***** EXERCISE MATERIAL

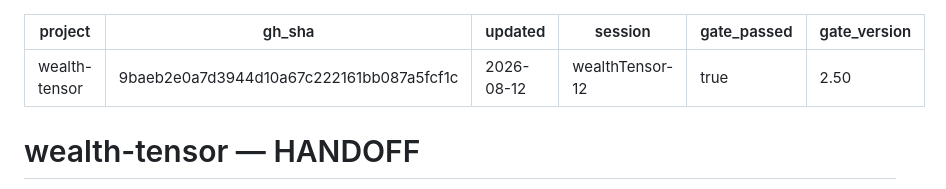
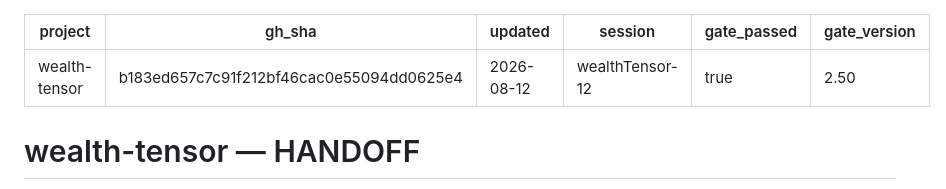
Before and after one commit to jasoncbraatz/wealth-tensor, a Markdown page: docs/HANDOFF.md, the part around the change. GitHub-like rendering.

Commit message:
wealthTensor-12: stamp handoff gh_sha

```diff
--- a/docs/HANDOFF.md
+++ b/docs/HANDOFF.md
@@ -1,6 +1,6 @@
 ---
 project: wealth-tensor
-gh_sha: 9baeb2e0a7d3944d10a67c222161bb087a5fcf1c
+gh_sha: b183ed657c7c91f212bf46cac0e55094dd0625e4
 updated: 2026-08-12
 session: wealthTensor-12
 gate_passed: true
```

**********

## [WORK ITEM]
Output an exact copy of the lines beginning at the one that holds "wealthTensor-12: stamp handoff gh_sha" and running through the final line of the records.

## [SOLUTION FOR THIS PROBLEM]
wealthTensor-12: stamp handoff gh_sha

```diff
--- a/docs/HANDOFF.md
+++ b/docs/HANDOFF.md
@@ -1,6 +1,6 @@
 ---
 project: wealth-tensor
-gh_sha: 9baeb2e0a7d3944d10a67c222161bb087a5fcf1c
+gh_sha: b183ed657c7c91f212bf46cac0e55094dd0625e4
 updated: 2026-08-12
 session: wealthTensor-12
 gate_passed: true
```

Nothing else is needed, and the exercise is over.